Osteo-Orchestra, Nick Gardner
The first kid discovered Debussy blown through the hollowed rib nabbed from the skeleton that rotted in a pile of leaves. And this was just the start, the freckled redhead puffing until a stuck earth clod squealed out and then tooting a flawless Syrinx in A-minor. Of course every parent told their young ones not to put dead things in their mouth, but people often forget. Plus these bodies turned up in everyone’s yard as if they fell from the sun-splurged sky already bleached and clean.
The sky is where they looked first, but nothing flew except occasional clouds. Absolutely nothing fell. The kid had moved on to a Bach étude by that time and they declared it a miracle.
The prodigy tromped through the neighborhood flouting through the rib and was joined by other kids. A filthy-faced blond stuck a humerus through a skull and strung it with sinews to form a violin. A much larger one with a bowl cut innovated a ribcage xylophone with radius and ulna mallets. There were tibia trombones, a tuba with a pelvic mouth. Their parents hummed along, off key, but mostly they marveled. Applauded. Asked for more.
So the kids marched onwards and the parade made its natural move to Souza near the city. The elders uncovered their convertibles and followed, waving from the bucket seat, and once the osteo-orchestra reached the square and arranged themselves in the gazebo, they turned on their brights to spotlight their virtuoso bloodline.
A crowd gathered. The kids paused and made eye contact before they transitioned to Big Band, upbeat, something to swing to. Everyone took off their hats and groped at their hearts for the national anthem. There were impromptu fireworks, sparklers, a city square that boiled with pride.
The mayor waited for the applause to die down before he made his address but the music carried on and drowned him out. It peaked over everything, summited, turned to clouds. The kids and parents and clouds began to cry, and those first teardrops became a downpour which soaked its way into the past.
The swell floated up more bones, moldy, less intent on music. A battle axe femur. A tooth-nubbed club. A cockeyed razor-blade spine. And as the mayor shouted, the crowd mauled with those tools till the music was forgotten and their own bones littered the streets, were, also, over time, subsumed. But there was still the song, asleep in the marrow. There was still a note that hummed through the earth.

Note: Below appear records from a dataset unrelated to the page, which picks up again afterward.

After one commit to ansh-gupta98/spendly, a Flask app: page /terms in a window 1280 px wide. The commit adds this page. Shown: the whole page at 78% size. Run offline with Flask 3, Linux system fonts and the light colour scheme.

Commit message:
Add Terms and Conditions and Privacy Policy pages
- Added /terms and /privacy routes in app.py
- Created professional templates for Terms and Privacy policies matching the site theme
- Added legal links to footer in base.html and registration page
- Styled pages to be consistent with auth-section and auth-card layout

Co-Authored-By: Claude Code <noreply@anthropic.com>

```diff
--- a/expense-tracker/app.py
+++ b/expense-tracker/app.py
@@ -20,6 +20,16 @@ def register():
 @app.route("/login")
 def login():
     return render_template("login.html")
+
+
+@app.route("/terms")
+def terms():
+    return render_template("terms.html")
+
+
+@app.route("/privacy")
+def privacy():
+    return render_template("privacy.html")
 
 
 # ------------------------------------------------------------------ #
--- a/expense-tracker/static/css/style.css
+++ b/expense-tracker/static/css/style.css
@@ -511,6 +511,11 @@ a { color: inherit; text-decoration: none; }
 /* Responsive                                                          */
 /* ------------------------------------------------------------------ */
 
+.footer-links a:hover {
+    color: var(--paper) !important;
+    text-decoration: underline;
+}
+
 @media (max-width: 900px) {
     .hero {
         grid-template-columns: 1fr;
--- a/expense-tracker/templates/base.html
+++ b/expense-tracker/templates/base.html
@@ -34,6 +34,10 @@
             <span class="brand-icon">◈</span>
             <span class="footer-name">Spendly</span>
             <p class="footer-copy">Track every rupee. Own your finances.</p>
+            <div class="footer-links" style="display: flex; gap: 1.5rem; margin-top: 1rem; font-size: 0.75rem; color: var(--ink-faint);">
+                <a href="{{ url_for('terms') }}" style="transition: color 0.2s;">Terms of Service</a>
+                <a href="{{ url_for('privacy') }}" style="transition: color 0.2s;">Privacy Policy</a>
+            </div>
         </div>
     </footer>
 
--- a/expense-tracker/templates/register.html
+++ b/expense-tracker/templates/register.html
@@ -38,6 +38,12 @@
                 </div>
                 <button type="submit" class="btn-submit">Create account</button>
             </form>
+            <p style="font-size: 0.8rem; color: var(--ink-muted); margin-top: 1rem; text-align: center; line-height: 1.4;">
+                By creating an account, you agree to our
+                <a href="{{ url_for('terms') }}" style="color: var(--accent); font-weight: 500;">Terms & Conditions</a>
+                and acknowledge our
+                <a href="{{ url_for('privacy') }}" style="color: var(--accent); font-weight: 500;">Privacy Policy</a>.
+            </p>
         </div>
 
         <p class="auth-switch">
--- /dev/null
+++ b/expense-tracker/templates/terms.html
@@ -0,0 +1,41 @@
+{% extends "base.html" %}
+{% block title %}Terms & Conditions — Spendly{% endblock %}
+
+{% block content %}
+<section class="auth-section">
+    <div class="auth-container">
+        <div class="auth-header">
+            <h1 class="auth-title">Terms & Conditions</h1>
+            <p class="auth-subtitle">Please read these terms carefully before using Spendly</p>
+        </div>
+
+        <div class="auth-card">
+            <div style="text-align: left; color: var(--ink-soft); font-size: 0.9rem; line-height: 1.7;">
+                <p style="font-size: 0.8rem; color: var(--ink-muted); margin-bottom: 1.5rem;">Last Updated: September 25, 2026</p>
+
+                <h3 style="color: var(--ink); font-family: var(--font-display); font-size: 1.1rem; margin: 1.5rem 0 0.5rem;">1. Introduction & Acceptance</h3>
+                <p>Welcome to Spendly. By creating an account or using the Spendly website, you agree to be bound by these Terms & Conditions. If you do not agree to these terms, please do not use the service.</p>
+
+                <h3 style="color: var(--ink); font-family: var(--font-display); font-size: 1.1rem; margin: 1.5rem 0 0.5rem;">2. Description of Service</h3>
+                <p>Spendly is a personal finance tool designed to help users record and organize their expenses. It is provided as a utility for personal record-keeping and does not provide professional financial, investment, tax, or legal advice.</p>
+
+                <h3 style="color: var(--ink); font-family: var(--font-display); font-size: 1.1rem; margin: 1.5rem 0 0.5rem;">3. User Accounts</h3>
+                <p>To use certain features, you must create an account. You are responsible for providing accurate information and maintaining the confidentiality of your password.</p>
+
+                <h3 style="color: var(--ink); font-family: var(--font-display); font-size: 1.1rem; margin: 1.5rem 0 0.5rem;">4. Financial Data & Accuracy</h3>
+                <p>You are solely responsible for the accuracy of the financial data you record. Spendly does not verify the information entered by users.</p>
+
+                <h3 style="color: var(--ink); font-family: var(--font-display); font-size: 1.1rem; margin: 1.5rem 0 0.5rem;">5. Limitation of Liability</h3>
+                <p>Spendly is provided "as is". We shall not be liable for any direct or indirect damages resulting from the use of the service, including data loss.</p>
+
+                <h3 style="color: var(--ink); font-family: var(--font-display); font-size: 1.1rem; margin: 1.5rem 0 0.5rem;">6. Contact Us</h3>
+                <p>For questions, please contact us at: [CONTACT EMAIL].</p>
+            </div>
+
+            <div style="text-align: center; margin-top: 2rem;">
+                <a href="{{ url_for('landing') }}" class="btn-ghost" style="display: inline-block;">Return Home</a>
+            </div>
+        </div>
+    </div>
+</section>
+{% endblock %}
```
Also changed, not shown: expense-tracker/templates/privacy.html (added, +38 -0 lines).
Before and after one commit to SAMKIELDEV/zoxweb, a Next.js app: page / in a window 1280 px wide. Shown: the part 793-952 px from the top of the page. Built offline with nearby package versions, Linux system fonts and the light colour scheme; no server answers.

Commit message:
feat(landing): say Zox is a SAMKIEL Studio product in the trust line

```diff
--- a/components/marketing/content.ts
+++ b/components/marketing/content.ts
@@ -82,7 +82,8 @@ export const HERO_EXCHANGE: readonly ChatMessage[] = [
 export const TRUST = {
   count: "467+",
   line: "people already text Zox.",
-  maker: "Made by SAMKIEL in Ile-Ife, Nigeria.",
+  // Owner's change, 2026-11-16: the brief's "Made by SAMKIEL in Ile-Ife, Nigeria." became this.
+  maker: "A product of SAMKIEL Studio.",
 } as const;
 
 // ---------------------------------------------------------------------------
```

Nick Gardner is in his eighth year of recovery from opioids His poetry and fiction has appeared in Ocean State Review, Fictive Dream, Flash Fiction Magazine, Main Street Rag, and other journals. His book of poetry, So Marvelously Far was published in 2019 through Crisis Chronicles Press. He lives in Ohio.